Reign of Terror


The Reign of Terror, or simply the Terror (la Terreur), was a climactic period of state-sanctioned violence during the French Revolution (1789-99), which saw the public executions and mass killings of thousands of counter-revolutionary 'suspects' between September 1793 and July 1794. The Terror was organized by the twelve-man Committee of Public Safety, which exercised almost dictatorial control over France.

More about: Reign of Terror

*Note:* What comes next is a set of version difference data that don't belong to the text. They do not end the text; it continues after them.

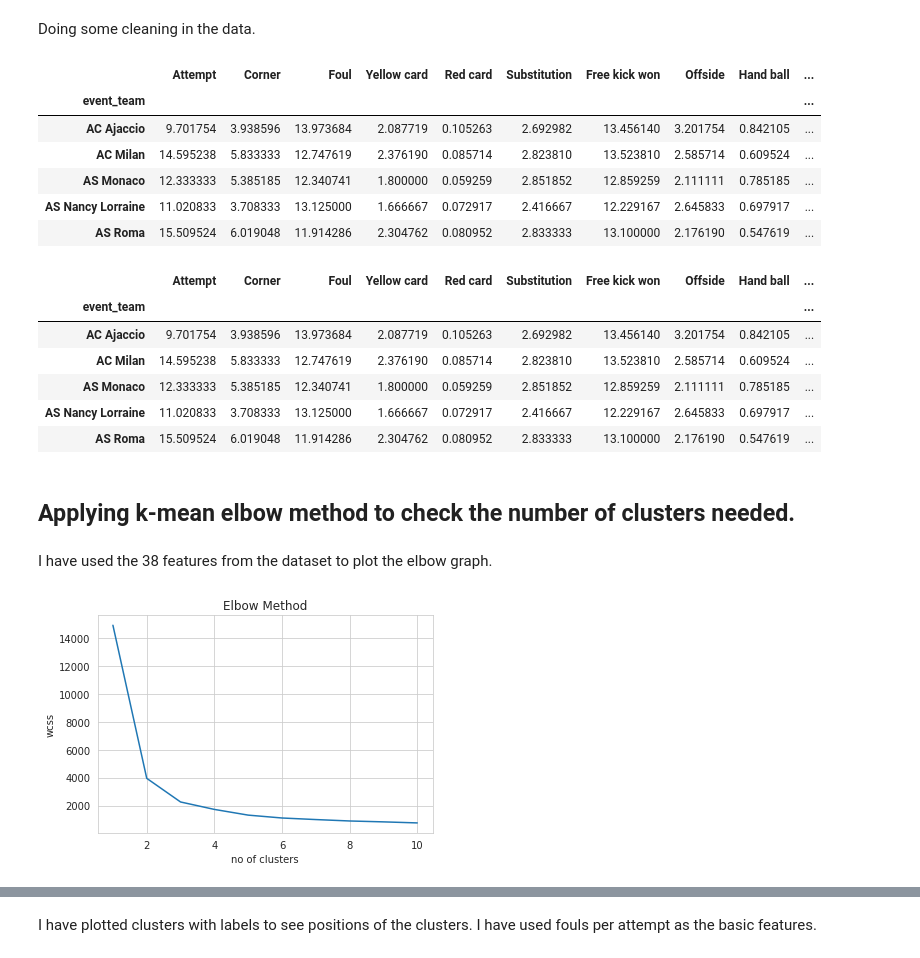
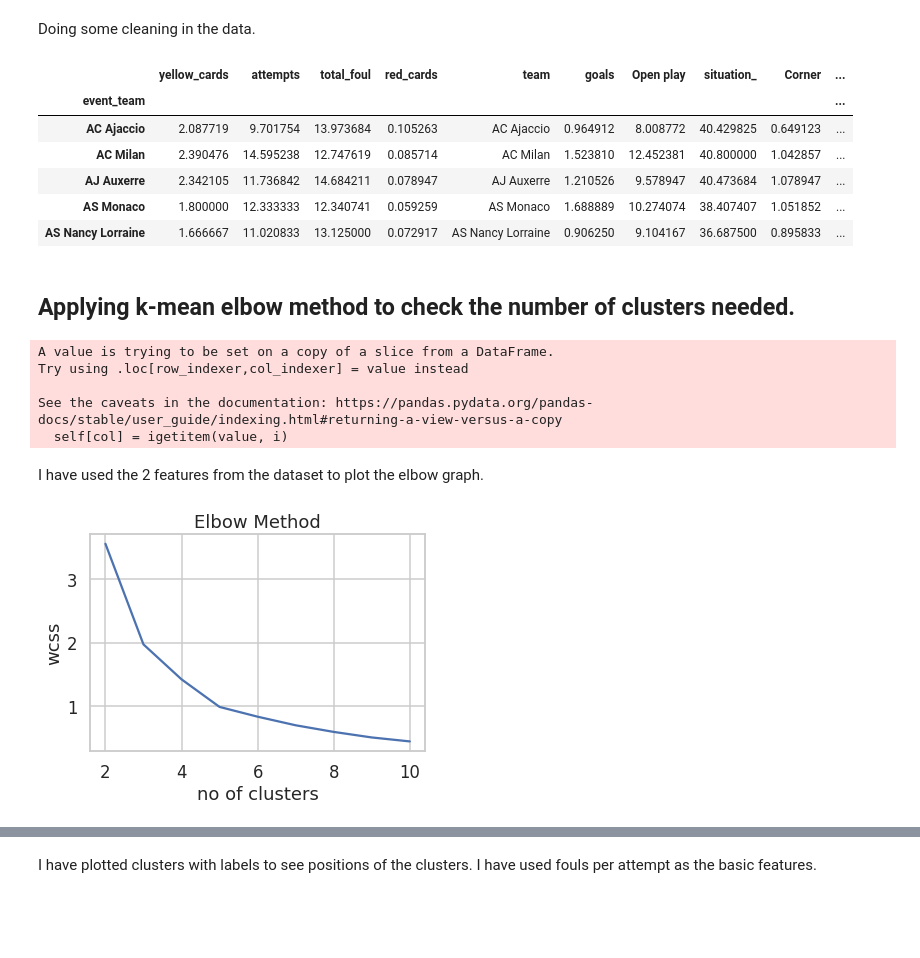
Before and after one commit to Karishma-Kuria/ML-GMM-Clustering, a Jupyter notebook: Clustering_GMM_Algo.ipynb, the cells around one changed output, grey strips where cells are left out. Saved outputs shown, nothing was run; the diff lists cells and outputs as text; code cells hidden in the pictures; blank space fills up the shorter version.

```diff
--- a/Clustering_GMM_Algo.ipynb
+++ b/Clustering_GMM_Algo.ipynb
@@ -435,40 +568,44 @@ game_df3.drop('Second yellow card', axis=1, inplace=True)
+# %%
+game_df1.rename(columns={'head': 'Head'}, inplace = True)
 # %%
-game_df3.dropna(axis=0,inplace=True)
-game_df3.drop('Event team', axis=1, inplace=True)
+game_df1.dropna(axis=0,inplace=True)
-# %% [output]
-|  | Attempt | Corner | Foul | Yellow card | Red card | Substitution | Free kick won | Offside | Hand ball | ... |
-| event_team |  |  |  |  |  |  |  |  |  | ... |
-| AC Ajaccio | 9.701754 | 3.938596 | 13.973684 | 2.087719 | 0.105263 | 2.692982 | 13.456140 | 3.201754 | 0.842105 | ... |
-| AC Milan | 14.595238 | 5.833333 | 12.747619 | 2.376190 | 0.085714 | 2.823810 | 13.523810 | 2.585714 | 0.609524 | ... |
-| AS Monaco | 12.333333 | 5.385185 | 12.340741 | 1.800000 | 0.059259 | 2.851852 | 12.859259 | 2.111111 | 0.785185 | ... |
-| AS Nancy Lorraine | 11.020833 | 3.708333 | 13.125000 | 1.666667 | 0.072917 | 2.416667 | 12.229167 | 2.645833 | 0.697917 | ... |
-| AS Roma | 15.509524 | 6.019048 | 11.914286 | 2.304762 | 0.080952 | 2.833333 | 13.100000 | 2.176190 | 0.547619 | ... |
 # %%
-game_df3.head()
+game_df1.head()
 # %% [output]
-|  | Attempt | Corner | Foul | Yellow card | Red card | Substitution | Free kick won | Offside | Hand ball | ... |
+|  | yellow_cards | attempts | total_foul | red_cards | team | goals | Open play | situation_ | Corner | ... |
 | event_team |  |  |  |  |  |  |  |  |  | ... |
-| AC Ajaccio | 9.701754 | 3.938596 | 13.973684 | 2.087719 | 0.105263 | 2.692982 | 13.456140 | 3.201754 | 0.842105 | ... |
-| AC Milan | 14.595238 | 5.833333 | 12.747619 | 2.376190 | 0.085714 | 2.823810 | 13.523810 | 2.585714 | 0.609524 | ... |
-| AS Monaco | 12.333333 | 5.385185 | 12.340741 | 1.800000 | 0.059259 | 2.851852 | 12.859259 | 2.111111 | 0.785185 | ... |
-| AS Nancy Lorraine | 11.020833 | 3.708333 | 13.125000 | 1.666667 | 0.072917 | 2.416667 | 12.229167 | 2.645833 | 0.697917 | ... |
-| AS Roma | 15.509524 | 6.019048 | 11.914286 | 2.304762 | 0.080952 | 2.833333 | 13.100000 | 2.176190 | 0.547619 | ... |
+| AC Ajaccio | 2.087719 | 9.701754 | 13.973684 | 0.105263 | AC Ajaccio | 0.964912 | 8.008772 | 40.429825 | 0.649123 | ... |
+| AC Milan | 2.390476 | 14.595238 | 12.747619 | 0.085714 | AC Milan | 1.523810 | 12.452381 | 40.800000 | 1.042857 | ... |
+| AJ Auxerre | 2.342105 | 11.736842 | 14.684211 | 0.078947 | AJ Auxerre | 1.210526 | 9.578947 | 40.473684 | 1.078947 | ... |
+| AS Monaco | 1.800000 | 12.333333 | 12.340741 | 0.059259 | AS Monaco | 1.688889 | 10.274074 | 38.407407 | 1.051852 | ... |
+| AS Nancy Lorraine | 1.666667 | 11.020833 | 13.125000 | 0.072917 | AS Nancy Lorraine | 0.906250 | 9.104167 | 36.687500 | 0.895833 | ... |
 # %% [markdown]
 ## Applying k-mean elbow method to check the number of clusters needed.
+# %%
+X=game_df1[['total_foul', 'goals']]
+column_names =['total_foul', 'goals']
+# %%
+scalar = MinMaxScaler()
+X[column_names] = scalar.fit_transform(X)
+# %% [output]
+A value is trying to be set on a copy of a slice from a DataFrame.
+Try using .loc[row_indexer,col_indexer] = value instead
+
+See the caveats in the documentation: https://pandas.pydata.org/pandas-docs/stable/user_guide/indexing.html#returning-a-view-versus-a-copy
+  self[col] = igetitem(value, i)
 # %% [markdown]
-I have used the 38 features from the dataset to plot the elbow graph.
+I have used the 2 features from the dataset to plot the elbow graph.
 # %%
-X=game_df3.iloc[:, 0:38].values
 from sklearn.cluster import KMeans
 wcss=[]
-for i in range(1,11):
+for i in range(2,11):
     kmeans = KMeans(n_clusters= i, init='k-means++', random_state=0)
     kmeans_model = kmeans.fit(X)
     wcss.append(kmeans.inertia_)
-plot.plot(range(1,11), wcss,)
+plot.plot(range(2,11), wcss,)
 plot.title('Elbow Method')
 plot.xlabel('no of clusters')
 plot.ylabel('wcss')
 plot.show()
 # %% [output]
-[figure, old version]
+[figure, new version]
```
Also changed, not shown: parts of 81 cells of this notebook.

  • c. 19 Jul 1789 - c. 6 Aug 1789
    The Great Fear sweeps across the French countryside, as peasants attack the feudal estates of the nobility.
  • 22 Jul 1789
    Fear and paranoia drive Paris mobs to murder royal minister Joseph Foullon and his son-in-law, Berthier de Sauvignay.
  • 25 Jul 1792
    The Brunswick Manifesto is issued by a Prussian army, threatening to burn the city of Paris to the ground and punish all traitors.
  • 2 Sep 1792 - 7 Sep 1792
    Between 1,100-1,400 prisoners, or half of Paris' total prison population, are killed in the September Massacres.
  • 21 Sep 1792
    The First French Republic is established.
  • 21 Jan 1793
    King Louis XVI of France, now known as Citizen Louis Capet, is executed by guillotine.
  • 10 Mar 1793
    The Revolutionary Tribunal is established in Paris.
  • 6 Apr 1793
    The Committee of Public Safety is set up by the National Convention.
  • 2 Jun 1793
    Fall of the Girondins leaves revolutionary politics firmly under Jacobin control; beginning of the Federalist Revolts against Jacobin rule.
  • 13 Jul 1793
    French revolutionary activist Jean-Paul Marat is assassinated in his bathtub by Charlotte Corday.
  • 27 Jul 1793
    Maximilien Robespierre elected to the Committee of Public Safety; the National Convention institutes death penalty for hoarders of goods.
  • 5 Sep 1793
    Terror is declared to be "the order of the day".
  • 17 Sep 1793
    Enactment of the Law of Suspects, allowing for the arrest and trial of anyone suspected of being counter-revolutionary.
  • 9 Oct 1793 - 9 Dec 1793
    Mass executions of around 2,000 federalist rebels after the end of the Siege of Lyon.
  • 10 Oct 1793
    A proposal by Louis-Antoine Saint-Just puts the new constitution on hold; the government shall remain "revolutionary until the peace".
  • 16 Oct 1793
    Marie Antoinette is executed by guillotine at the Place de la Révolution.
  • 31 Oct 1793
    21 leading Girondins, including Vergniaud and Brissot, are executed.
  • Nov 1793 - Feb 1794
    Drownings at Nantes; between 1,100 and 4,000 Vendean rebels and Catholic clerics are drowned in the Loire River by French Republican soldiers.
  • Nov 1793
    Executions of the Feuillants.
  • 10 Nov 1793
    Cathedral of Notre-Dame is rededicated as the Temple of Reason.
  • Jan 1794 - Mar 1794
    The French Republic's 'infernal columns' wreak havoc, death, and destruction to the rebellious Vendée region; some 50,000 people are slaughtered.
  • 24 Mar 1794
    Execution of the Hébertists.
  • 5 Apr 1794
    Execution of the Dantonists, including Georges Danton, Camille Desmoulins, Hérault de Séchelles, & Fabre d'Eglantine.
  • 8 May 1794
    The esteemed chemist Antoine Lavoisier is executed, alongside 26 other former members of the Farmers-General.
  • 10 May 1794
    Execution of Madame Elizabeth, sister of King Louis XVI of France.
  • 8 Jun 1794
    Festival of the Supreme Being held on the Champ de Mars.
  • 10 Jun 1794
    Law of 22 Prairial intensifies the Reign of Terror, accelerating the trial phase and leading to more executions.
  • 10 Jun 1794
    Law of 22 Prairial speeds up trials of those accused; beginning of the 'Great Terror'.
  • 27 Jul 1794
    Robespierre and his followers are denounced by the National Convention and declared to be outlaws.
  • 28 Jul 1794
    Execution of Robespierre, Saint-Just, and Couthon; end to the Terror, beginning of the Thermidorian Reaction.
  • 1 Aug 1794
    The Thermidorians repeal the Law of Suspects and the Law of 22 Prairial, removing the justifications of the Reign of Terror.